Saturday, March 24, 2018

Future War: Grey Zone and Military Technology

 No longer. Just in this week, John Bolton has been announced to replace H.R McMaster as national security adviser for President Trump. How John Bolton will affect the future world’s security?  Specifically, how this will affect the future relationship between the U.S and China, Russia? In terms of future war, many causes can be considered; two of them will be "Grey Zone" and "Military Technology". 
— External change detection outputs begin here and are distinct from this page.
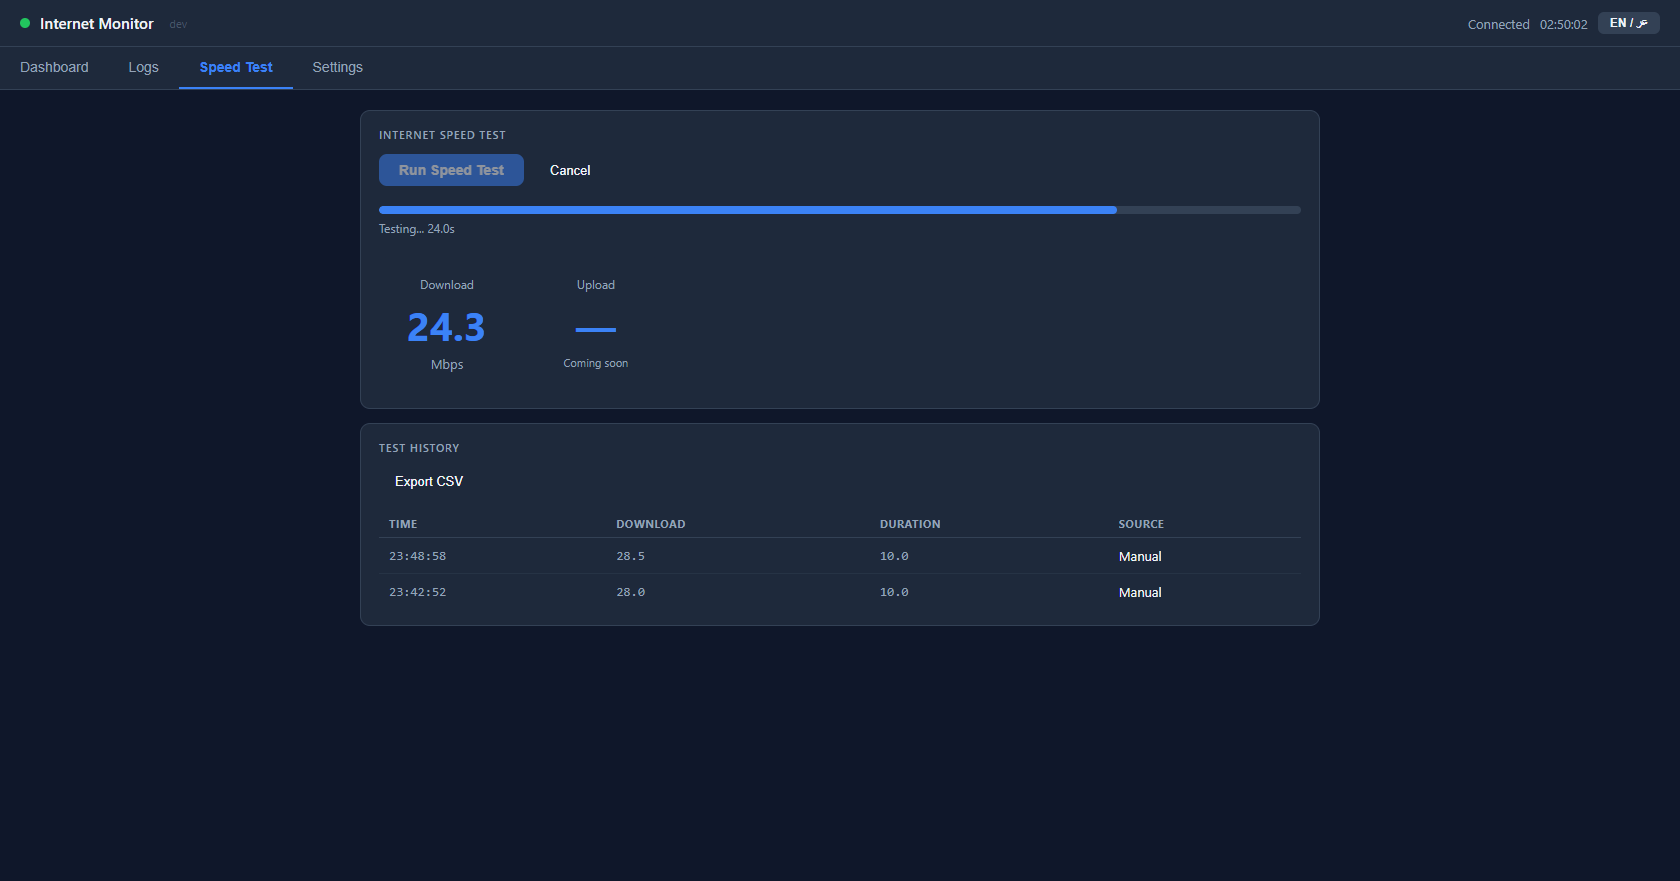
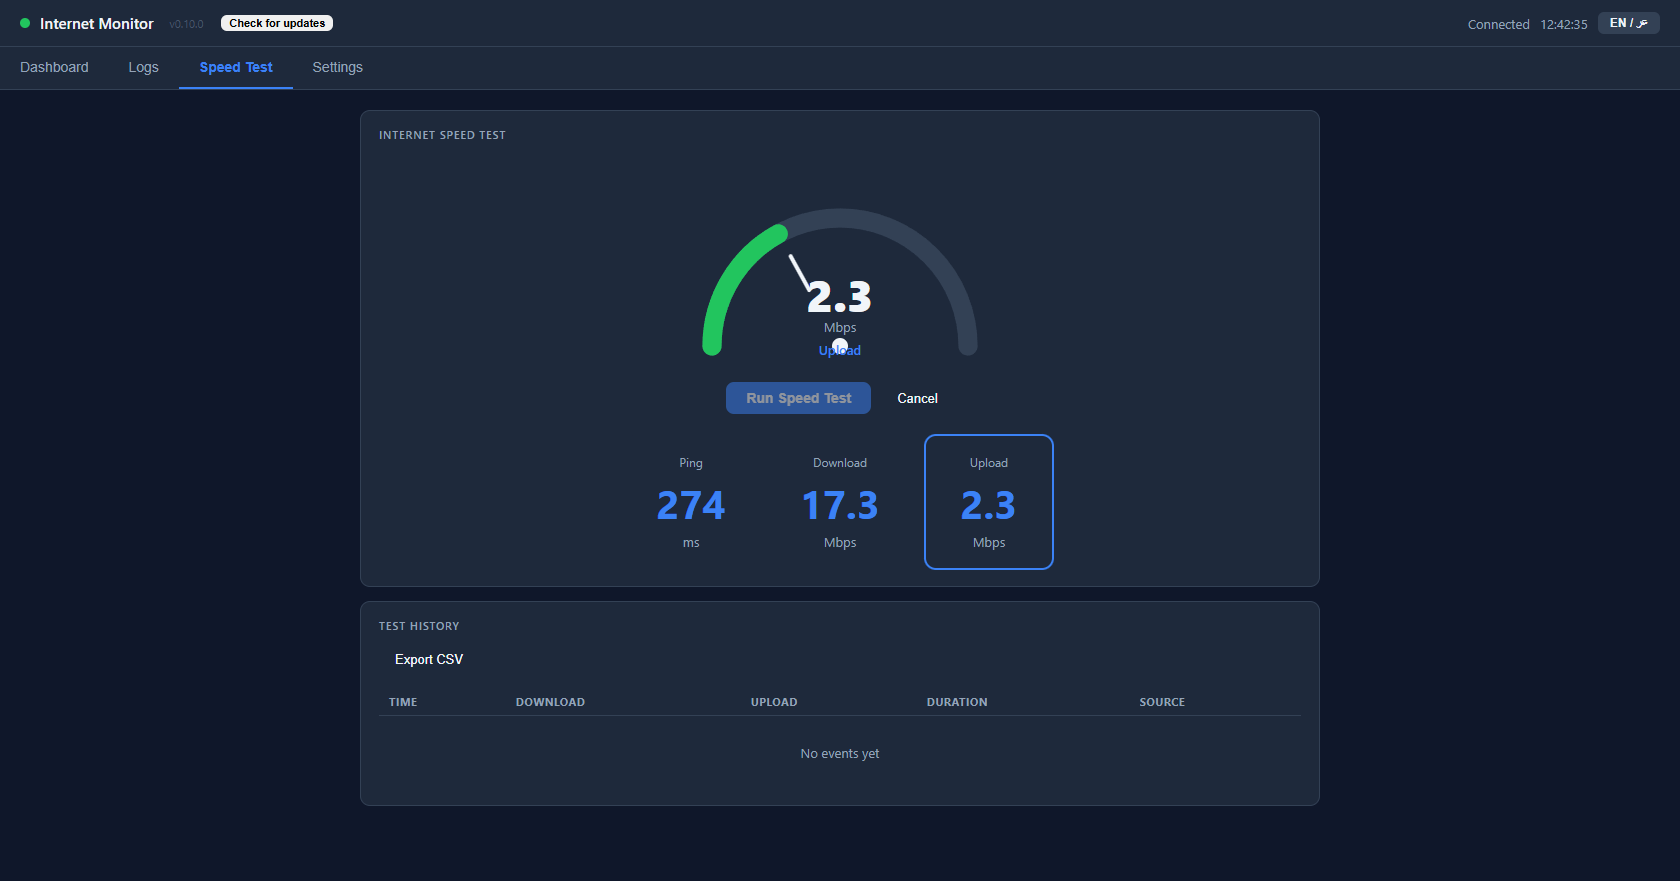
docs: refresh README/CHANGELOG for shipped features + new gauge screenshots
- README (EN + AR): move Upload speed, Telegram, scheduled speed tests
  and the PDF report from "planned/proposed" to Done; add the manual
  "Check for updates" button and the speedtest.net-style gauge.
- Fix stale facts: timeout_seconds default 10 → 30, document
  upload_target / schedule_minutes, upload_mbps example no longer null,
  drop Telegram from "areas looking for help" (it shipped).
- Add CHANGELOG.md (Keep a Changelog) covering 0.8.1 → 0.10.0.
- Replace the May-12 speed-test screenshots with the new circular-gauge
  UI (download + upload + result cards), captured from a real run.

diff --git a/CHANGELOG.md b/CHANGELOG.md
@@ -1,0 +1,72 @@
+# Changelog
+
+All notable changes to this project are documented here.
+
+The format is based on [Keep a Changelog](https://keepachangelog.com/en/1.1.0/),
+and this project adheres to [Semantic Versioning](https://semver.org/spec/v2.0.0.html).
+
+GitHub release notes for each tag are auto-generated from commits; this file is
+the curated, human-readable summary.
+
+## [0.10.0] - 2026-06-01
+
+### Added
+- **Manual "Check for updates" button** in the dashboard header — forces a fresh
+  GitHub Releases check on demand instead of waiting for the background poll
+  (`POST /api/update/check`).
+
+### Changed
+- **CI now mints a version tag and release only when every build passes.** The
+  version job computes the next semver as a dry run; the tag and GitHub release
+  are created by the release job, which is skipped if any platform build fails.
+  A failing push no longer burns a version number.
+
+### Fixed
+- Workflow file failed to parse (an unquoted `:` in a step name) — every CI run
+  failed at startup with no jobs.
+- `gofmt`, cross-platform `tray.Logf` / `sound.Logf` declarations, and unused
+  non-Windows tray stubs that broke the Linux `vet` / `golangci-lint` gates.
+
+## [0.9.4] - 2026-06-01
+
+The headline release that landed the Phase 0 + Phase 2 roadmap (PR #2).
+
+### Added
+- **Monthly outage report (PDF)** for ISP disputes — month picker, charts,
+  chronological event log, per-layer cause breakdown. Neutral by default with an
+  opt-in branding footer; handles outages that cross a month boundary. (Closes #3)
+- **Upload speed test** with live progress, alongside download and ping.
+- **speedtest.net-style circular gauge** — animated needle + arc across the
+  ping → download → upload phases, with result cards.
+- **Scheduled automatic speed tests** (`speed_test.schedule_minutes`).
+- **Telegram notifications** (in addition to Discord / Slack).
+- **Localized OS notifications** driven by `config.language` — no more mixed AR/EN.
+- Per-target concurrent probing, DNS-vs-HTTP-vs-outage failure classification,
+  LAN/ISP diagnosis, optional ICMP ping, latency jitter, and a Prometheus
+  `/metrics` endpoint.
+- Availability widget, copy-summary, and date-range CSV export.
+- Self-update verifies the downloaded binary against the release `SHA256SUMS`.
+
+### Changed
+- Live config hot-reload from the dashboard (targets / thresholds / interval /
+  webhook) without a restart.
+- Unified ringtone playback through a single native backend — the previous sound
+  is always stopped first, so test / preview / real-alert chimes never overlap.
+- Config is sanitized on load and save; `check_interval_sec=0` can no longer
+  panic the ticker.
+- README leads with the ISP-dispute use case (EN + AR/RTL).
+
+### Fixed
+- Graceful HTTP shutdown; dashboard `ListenAndServe` errors are logged, not
+  swallowed.
+- CSRF guard, panic recovery, and request-body size limits on the local API.
+
+## [0.8.1] - 2026-05-12
+
+Last release before the 0.9.x → 0.10.0 feature wave. Earlier tags
+(0.0.1 – 0.8.1) predate this changelog; see the GitHub Releases page for their
+auto-generated notes.
+
+[0.10.0]: https://github.com/FutureSolutionDev/internet-monitor/releases/tag/v0.10.0
+[0.9.4]: https://github.com/FutureSolutionDev/internet-monitor/releases/tag/v0.9.4
+[0.8.1]: https://github.com/FutureSolutionDev/internet-monitor/releases/tag/v0.8.1

diff --git a/README.ar.md b/README.ar.md
@@ -65,11 +65,11 @@
 | ------ | --------- |
 | 🔍 **فحص متعدد الطبقات** | TCP Ping + HTTP + DNS في آنٍ واحد — جميع العناوين قابلة للتخصيص كمصفوفات |
 | 📊 **لوحة تحكم حية** | مخطط زمن الاستجابة + الإحصاءات + سجل الأحداث + جدول آخر الفحوصات |
-| ⚡ **قياس السرعة** | قياس تنزيل تكيّفي عبر Cloudflare مع تخصيص الاتصالات المتوازية والمدة |
-| 🔔 **إشعارات فورية** | Windows Toast + Discord/Slack Webhook + صوت تنبيه مخصص |
+| ⚡ **قياس السرعة** | قياس تنزيل **ورفع** عبر Cloudflare بعدّاد دائري على طراز speedtest.net، مع تخصيص الاتصالات المتوازية والمدة و**قياسات تلقائية مجدولة** اختيارية |
+| 🔔 **إشعارات فورية** | Windows Toast + Discord / Slack / **Telegram** + صوت تنبيه مخصص، بلغة المستخدم المختارة |
 | 📋 **سجلات منظّمة** | ملفات JSONL يومية — أحداث الاتصال في `connectivity_DATE.jsonl`، قياسات السرعة في `speedtest_DATE.jsonl` |
 | 📤 **تصدير CSV** | تصدير سجلات الاتصال وتاريخ قياسات السرعة من لوحة التحكم مباشرةً |
-| 🔄 **تحديث تلقائي** | يفحص GitHub Releases ويُحدّث بنقرة واحدة مع إعادة تشغيل تلقائية |
+| 🔄 **تحديث تلقائي** | يفحص GitHub Releases (خلفياً + زر **"فحص التحديثات"** يدوي) ويُحدّث بنقرة واحدة مع إعادة تشغيل تلقائية |
 | 🌐 **واجهة ثنائية اللغة** | العربية والإنجليزية مع دعم كامل RTL، قابلة للتبديل في أي وقت |
 | 🖥️ **وضعان للتشغيل** | System Tray (خلفية) + نافذة مستقلة نيتيف |
 | 🔒 **نسخة واحدة فقط** | يمنع تشغيل أكثر من نسخة في آنٍ واحد |
@@ -222,7 +222,9 @@ Linux         →  ubuntu-22.04 (WebKitGTK 4.0)
   "speed_test": {
     "download_targets": ["https://speed.cloudflare.com/__down"],
     "parallel_connections": 4,
-    "timeout_seconds": 10,
+    "timeout_seconds": 30,
+    "upload_target": "https://speed.cloudflare.com/__up",
+    "schedule_minutes": 0,
     "alert_threshold_mbps": 0
   }
 }
@@ -236,7 +238,9 @@ Linux         →  ubuntu-22.04 (WebKitGTK 4.0)
 | `fail_threshold` | عدد الفشل المتتالي قبل إعلان الانقطاع |
 | `webhook_url` | رابط Discord أو Slack (اتركه فارغاً لتعطيله) |
 | `speed_test.parallel_connections` | اتصالات متوازية في اختبار التنزيل (1–8، افتراضي 4) |
-| `speed_test.timeout_seconds` | مدة اختبار التنزيل بالثواني (افتراضي 10) |
+| `speed_test.timeout_seconds` | مدة اختبار التنزيل بالثواني (افتراضي 30) |
+| `speed_test.upload_target` | نقطة POST لاختبار الرفع (افتراضي Cloudflare `__up`؛ فارغ = تعطيل الرفع) |
+| `speed_test.schedule_minutes` | تشغيل قياس سرعة تلقائي كل N دقيقة (0 = معطّل) |
 | `speed_test.alert_threshold_mbps` | أرسل Webhook إذا انخفضت السرعة عن هذا الحد (0 = معطّل) |
 
 ---
@@ -292,11 +296,13 @@ Linux         →  ubuntu-22.04 (WebKitGTK 4.0)
 
 ## ⚡ قياس السرعة
 
-يستخدم الاختبار المدمج نهج **التنزيل التكيّفي عبر HTTP**:
+يستخدم الاختبار المدمج نهج **التنزيل والرفع التكيّفي عبر HTTP**، ويُعرَض حياً على **عدّاد دائري على طراز speedtest.net**:
 
+- يقيس ping ثم **التنزيل** ثم **الرفع** — والعدّاد يتحرك خلال كل مرحلة
 - يبدأ بـ payloads صغيرة ويزيد حجمها تدريجياً خلال المدة المُحدَّدة
 - يفتح عدة اتصالات متوازية (افتراضي: 4) لاستيعاب الروابط السريعة
 - يستخدم **endpoint Cloudflare** (`speed.cloudflare.com`) افتراضياً — لا يحتاج حساباً
+- **قياسات تلقائية مجدولة** اختيارية (`speed_test.schedule_minutes`) تبني تاريخ throughput دون تدخّل
 - تُحفظ النتائج في `logs/speedtest_DATE.jsonl` (منفصلة عن سجلات الاتصال)
 - التاريخ قابل للعرض والتصدير كـ CSV مباشرةً من لوحة التحكم
 
@@ -370,7 +376,7 @@ logs/
   "timestamp": "2026-05-11T14:35:00Z",
   "event": "speed_test",
   "download_mbps": 94.3,
-  "upload_mbps": null,
+  "upload_mbps": 18.7,
   "latency_ms": 12,
   "duration_seconds": 9.8,
   "endpoints": ["https://speed.cloudflare.com/__down"],
@@ -419,7 +425,6 @@ git checkout -b feature/اسم-الميزة
 ### مجالات تحتاج مساعدة
 
 - دعم بناء Windows ARM64
-- تكامل Telegram webhook
 - تحسين استجابة لوحة التحكم للموبايل
 - تكامل macOS native menu bar
 - مخططات زمن الاستجابة لكل عنوان على حدة
@@ -431,13 +436,14 @@ git checkout -b feature/اسم-الميزة
 
 | الميزة | الحالة |
 | ------ | ------ |
-| ⬆️ قياس سرعة الرفع | 🔜 v2 |
-| 📬 دعم Telegram webhook | 🔜 مخطط |
-| ⏰ جدولة قياسات السرعة تلقائياً | 🔜 مخطط |
+| ⬆️ قياس سرعة الرفع | ✅ تم |
+| 📬 دعم Telegram webhook | ✅ تم |
+| ⏰ جدولة قياسات السرعة تلقائياً | ✅ تم |
+| 📄 تصدير تقرير PDF (للشكاوى لمزوّد الخدمة) | ✅ تم |
+| 🔄 زر "فحص التحديثات" اليدوي | ✅ تم |
 | 📱 لوحة تحكم متجاوبة للموبايل | 🔜 مخطط |
 | 🪟 بناء Windows ARM64 | 🔜 مخطط |
 | 📈 تحليلات لكل مزوّد خدمة وتقارير أسبوعية | 💡 مقترح |
-| 📄 تصدير تقرير PDF (للشكاوى لمزوّد الخدمة) | 💡 مقترح |
 | 🔌 Plugin API لأنواع فحص مخصصة | 💡 مقترح |
 
 ---

diff --git a/README.md b/README.md
@@ -65,11 +65,11 @@ Most "my internet is down" complaints fail because you have **no proof** — no 
 | ------- | ------- |
 | 🔍 **Multi-layer checking** | TCP Ping + HTTP + DNS simultaneously — all targets configurable as arrays |
 | 📊 **Live dashboard** | Real-time latency chart + stats + event log + recent checks table |
-| ⚡ **Speed Test** | Adaptive download measurement (Cloudflare endpoint) with configurable parallel connections and timeout |
-| 🔔 **Instant notifications** | Windows Toast + Discord/Slack Webhook + custom alert sound |
+| ⚡ **Speed Test** | Download **and upload** measurement (Cloudflare endpoint) with a speedtest.net-style circular gauge, configurable parallel connections/timeout, and optional **scheduled automatic tests** |
+| 🔔 **Instant notifications** | Windows Toast + Discord / Slack / **Telegram** + custom alert sound, localized to your chosen language |
 | 📋 **Structured logs** | Daily JSONL files — connectivity events in `connectivity_DATE.jsonl`, speed tests in `speedtest_DATE.jsonl` |
 | 📤 **CSV export** | Export connectivity logs and speed test history directly from the dashboard |
-| 🔄 **Auto-update** | Checks GitHub Releases, one-click update with automatic restart |
+| 🔄 **Auto-update** | Checks GitHub Releases (background + a manual **"Check for updates"** button), one-click update with automatic restart |
 | 🌐 **Bilingual UI** | Arabic & English with full RTL support, toggle anytime |
 | 🖥️ **Two modes** | System Tray (background) + Standalone native window |
 | 🔒 **Single instance** | Prevents running more than one copy at the same time |
@@ -222,7 +222,9 @@ Edit it directly or use the **Settings tab** in the dashboard.
   "speed_test": {
     "download_targets": ["https://speed.cloudflare.com/__down"],
     "parallel_connections": 4,
-    "timeout_seconds": 10,
+    "timeout_seconds": 30,
+    "upload_target": "https://speed.cloudflare.com/__up",
+    "schedule_minutes": 0,
     "alert_threshold_mbps": 0
   }
 }
@@ -236,7 +238,9 @@ Edit it directly or use the **Settings tab** in the dashboard.
 | `fail_threshold` | Consecutive failures before declaring disconnected |
 | `webhook_url` | Discord or Slack webhook URL (leave empty to disable) |
 | `speed_test.parallel_connections` | Parallel HTTP connections for download test (1–8, default 4) |
-| `speed_test.timeout_seconds` | Download test duration in seconds (default 10) |
+| `speed_test.timeout_seconds` | Download test duration in seconds (default 30) |
+| `speed_test.upload_target` | POST endpoint for the upload test (default Cloudflare `__up`; empty disables upload) |
+| `speed_test.schedule_minutes` | Run an automatic speed test every N minutes (0 = disabled) |
 | `speed_test.alert_threshold_mbps` | Send webhook if speed drops below this value (0 = disabled) |
 
 ---
@@ -292,11 +296,13 @@ Internet Monitor sends webhook notifications for three event types:
 
 ## ⚡ Speed Test
 
-The built-in speed test uses an **adaptive HTTP download** approach:
+The built-in speed test uses an **adaptive HTTP download + upload** approach, shown live on a **speedtest.net-style circular gauge**:
 
+- Measures ping, then **download**, then **upload** — the gauge animates through each phase
 - Starts with small payloads and increases chunk size over the configured duration
 - Opens multiple parallel connections (default: 4) to saturate modern high-speed links
 - Uses **Cloudflare's speed endpoint** (`speed.cloudflare.com`) by default — no account required
+- Optional **scheduled automatic tests** (`speed_test.schedule_minutes`) build a throughput history unattended
 - Results are stored in `logs/speedtest_DATE.jsonl` (separate from connectivity logs)
 - History is viewable and exportable as CSV directly from the dashboard
 
@@ -370,7 +376,7 @@ logs/
   "timestamp": "2026-05-11T14:35:00Z",
   "event": "speed_test",
   "download_mbps": 94.3,
-  "upload_mbps": null,
+  "upload_mbps": 18.7,
   "latency_ms": 12,
   "duration_seconds": 9.8,
   "endpoints": ["https://speed.cloudflare.com/__down"],
@@ -419,7 +425,6 @@ We use [Conventional Commits](https://www.conventionalcommits.org/) — commit t
 ### Areas looking for help
 
 - Windows ARM64 build support
-- Telegram webhook integration
 - Mobile-responsive dashboard improvements
 - macOS native menu bar integration
 - Per-target latency history charts
@@ -431,13 +436,14 @@ We use [Conventional Commits](https://www.conventionalcommits.org/) — commit t
 
 | Feature | Status |
 | ------- | ------ |
-| ⬆️ Upload speed measurement | 🔜 v2 |
-| 📬 Telegram webhook support | 🔜 Planned |
-| ⏰ Scheduled speed tests | 🔜 Planned |
+| ⬆️ Upload speed measurement | ✅ Done |
+| 📬 Telegram webhook support | ✅ Done |
+| ⏰ Scheduled speed tests | ✅ Done |
+| 📄 PDF report export (for ISP complaints) | ✅ Done |
+| 🔄 Manual "Check for updates" button | ✅ Done |
 | 📱 Mobile-responsive dashboard | 🔜 Planned |
 | 🪟 Windows ARM64 build | 🔜 Planned |
 | 📈 Per-ISP analytics & weekly reports | 💡 Proposed |
-| 📄 PDF report export (for ISP complaints) | 💡 Proposed |
 | 🔌 Plugin API for custom check types | 💡 Proposed |
 
 ---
 Grey Zone:            
China and Russia is touching and involving in a “grey zone” may be considered as one of the reason of future war. As we know, “grey zone” is a place where aggression and coercion work just below the level that would risk military confrontation with the West. Russia has blended force in Ukraine and intervenes in the region regularly. Unlike Russia, China is more seriously with touching the “grey zone”. Islands, reefs and shoals are the “grey zone” which China has been involved in.
            Touching the “grey zone” in some degrees is breaking the international order and rules. This will make the U.S begins to worry about the China and Russia’s foreign policies and also might take some actions to prevent the intervention by making more military agreements with the U.S allies. This will make China and Russia feel uncomfortable, then they will think about more actions to revenge. Therefore, touching the “grey zone” is such a vicious circle, this also become a cause of the future war.

Military Technologies:
Besides the geopolitics, as Singer and Cole also mentioned, technologies will be a huge threat for the future. Even China and Russia’s military technologies could not compared with the U.S, however, they continue spending lots of money and efforts to invent recently. Now both countries have used asymmetric-warfare strategies to create “anti-access/area denial” networks.
            Developing military technologies is necessary for every country, however, if you think about the purpose of China and Russia’s military technologies, it is not hard to find a common answer is that to go against the U.S. The aim of China is push the U.S out of the pacific region, and make sure that the U.S could not involve in the South China Sea issue anymore. Then in terms of Russia’s aim is to show its power from Artic to Black sea.
            According to both countries’ aims, it is impossible for the U.S to give up intervening in the sea issues.  Moreover, the U.S will continue its development in military technologies as well, then make sure that they have enough abilities to maintain its leadership in the world.